Problem statement:
Below are some records. Pull every line that contains the word "subgraph".

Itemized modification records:
::::::::::
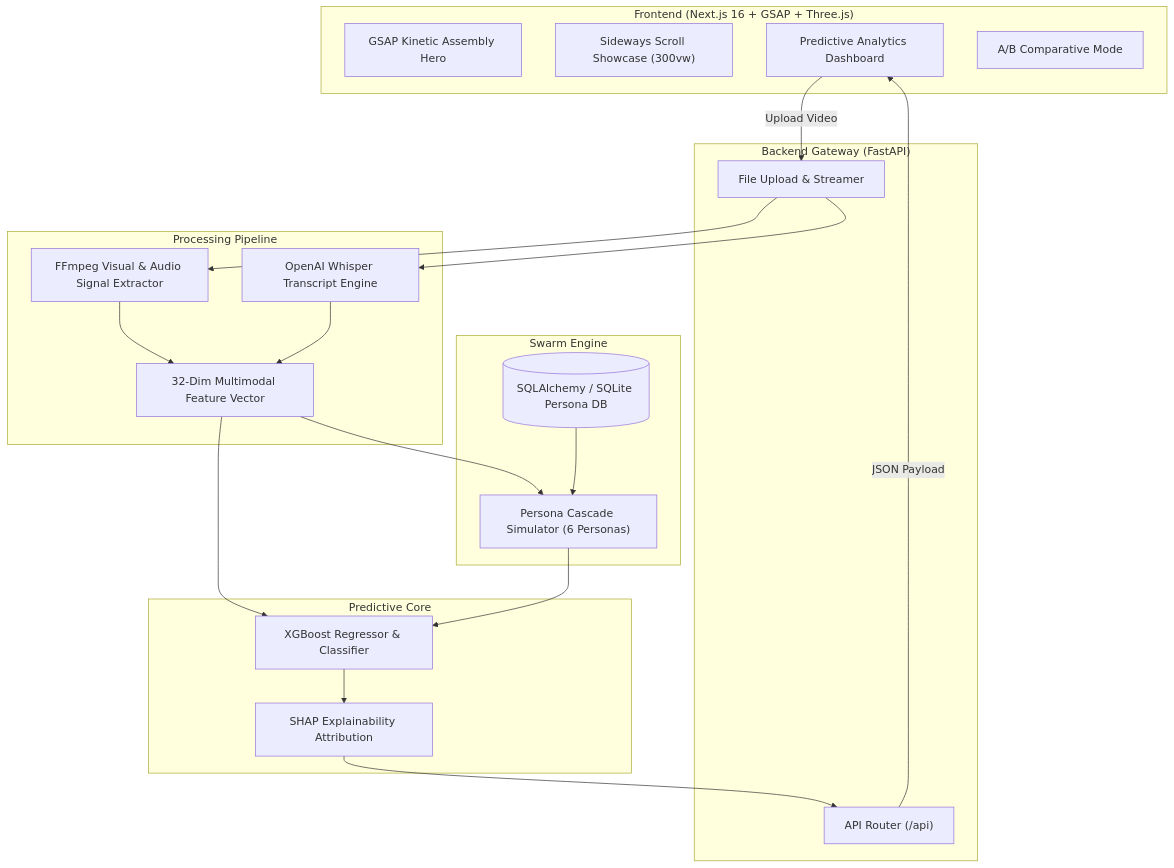
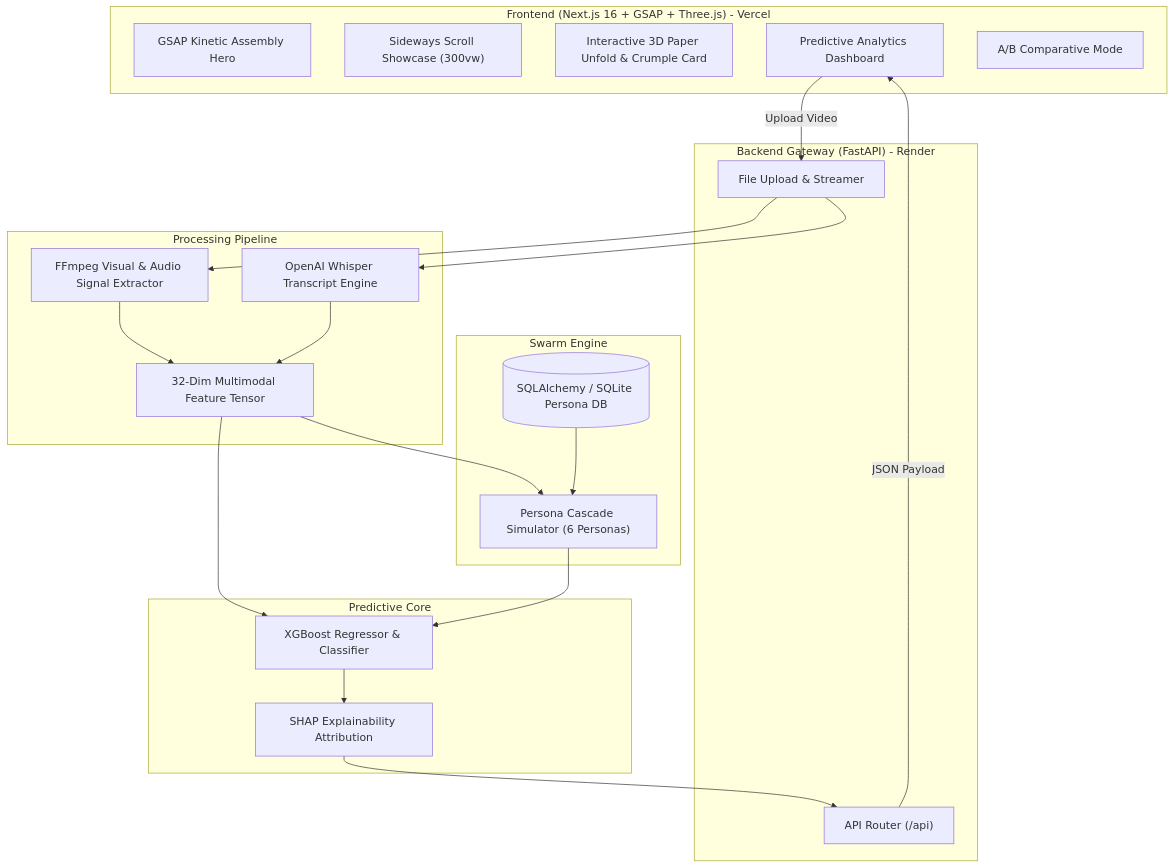
One commit to Rajmund09/VIRALYTIX changed the first of 2 diagrams in README.md. Above: the diagram before and after it, drawn with Mermaid. The commit also changed other lines of this file and 39 other files, not shown here.

````diff
--- a/README.md
+++ b/README.md
@@ -97,41 +116,42 @@
 ```mermaid
 flowchart TD
-    subgraph Client ["Frontend (Next.js 16 + GSAP + Three.js)"]
+    subgraph Client ["Frontend (Next.js 16 + GSAP + Three.js) - Vercel"]
         HeroUI["GSAP Kinetic Assembly Hero"]
         HorizontalUI["Sideways Scroll Showcase (300vw)"]
+        PaperCard["Interactive 3D Paper Unfold & Crumple Card"]
         Dashboard["Predictive Analytics Dashboard"]
         ABView["A/B Comparative Mode"]
     end
 
-    subgraph API ["Backend Gateway (FastAPI)"]
+    subgraph API ["Backend Gateway (FastAPI) - Render"]
         Router["API Router (/api)"]
         UploadHandler["File Upload & Streamer"]
     end
 
     subgraph Pipeline ["Processing Pipeline"]
         FFmpeg["FFmpeg Visual & Audio Signal Extractor"]
         Whisper["OpenAI Whisper Transcript Engine"]
-        FeatureVector["32-Dim Multimodal Feature Vector"]
+        FeatureVector["32-Dim Multimodal Feature Tensor"]
     end
 
     subgraph Simulation ["Swarm Engine"]
         PersonaDB[("SQLAlchemy / SQLite Persona DB")]
         CascadeSim["Persona Cascade Simulator (6 Personas)"]
     end
 
     subgraph ML ["Predictive Core"]
         XGBoost["XGBoost Regressor & Classifier"]
         SHAPEngine["SHAP Explainability Attribution"]
     end
 
     Dashboard -->|Upload Video| UploadHandler
     UploadHandler --> FFmpeg
     UploadHandler --> Whisper
     FFmpeg & Whisper --> FeatureVector
     FeatureVector --> CascadeSim
     PersonaDB --> CascadeSim
     FeatureVector & CascadeSim --> XGBoost
     XGBoost --> SHAPEngine
     SHAPEngine --> Router
     Router -->|JSON Payload| Dashboard
 ```
````
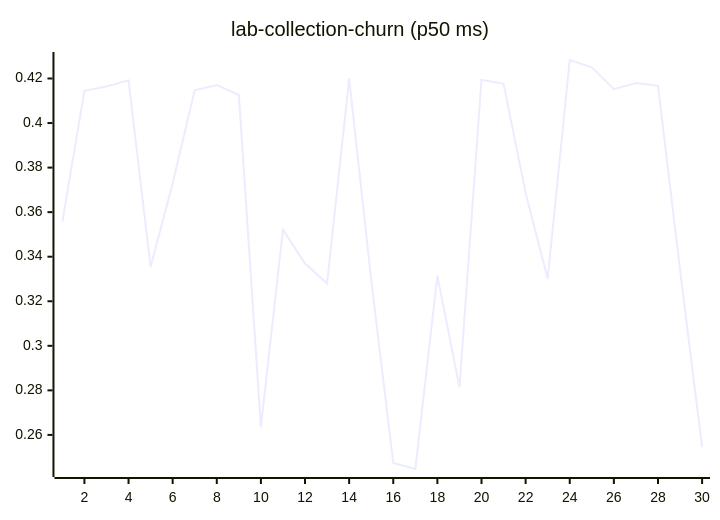
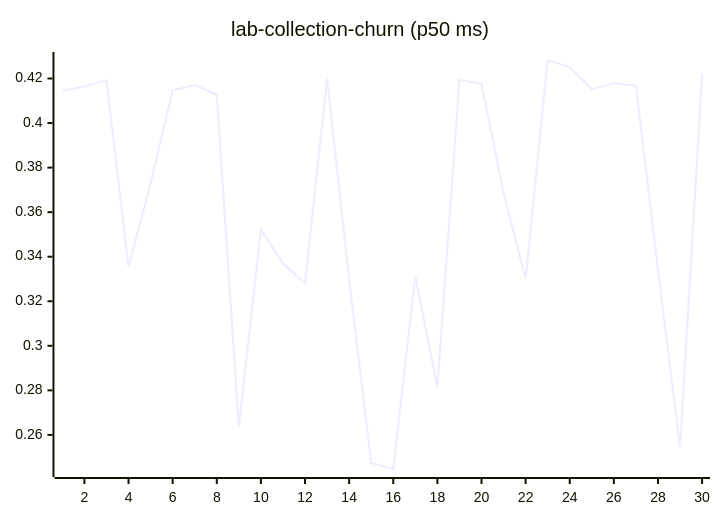
Before and after one commit to josha/Facet: diagram 11 of 27 in README.md, drawn with Mermaid. The commit also changed other lines of this file and 2 other files, not shown here.

````diff
--- a/README.md
+++ b/README.md
@@ -133,6 +133,6 @@
 ```mermaid
 xychart-beta
     title "lab-collection-churn (p50 ms)"
     x-axis 1 --> 30
-    line [0.3556, 0.4145, 0.4164, 0.4192, 0.3354, 0.3730, 0.4147, 0.4171, 0.4126, 0.2636, 0.3521, 0.3369, 0.3280, 0.4200, 0.3297, 0.2474, 0.2447, 0.3314, 0.2814, 0.4194, 0.4176, 0.3686, 0.3301, 0.4283, 0.4250, 0.4152, 0.4180, 0.4167, 0.3342, 0.2545]
+    line [0.4145, 0.4164, 0.4192, 0.3354, 0.3730, 0.4147, 0.4171, 0.4126, 0.2636, 0.3521, 0.3369, 0.3280, 0.4200, 0.3297, 0.2474, 0.2447, 0.3314, 0.2814, 0.4194, 0.4176, 0.3686, 0.3301, 0.4283, 0.4250, 0.4152, 0.4180, 0.4167, 0.3342, 0.2545, 0.4221]
 ```
````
::::::::::
Answer section:
-    subgraph Client ["Frontend (Next.js 16 + GSAP + Three.js)"]
+    subgraph Client ["Frontend (Next.js 16 + GSAP + Three.js) - Vercel"]
-    subgraph API ["Backend Gateway (FastAPI)"]
+    subgraph API ["Backend Gateway (FastAPI) - Render"]
     subgraph Pipeline ["Processing Pipeline"]
     subgraph Simulation ["Swarm Engine"]
     subgraph ML ["Predictive Core"]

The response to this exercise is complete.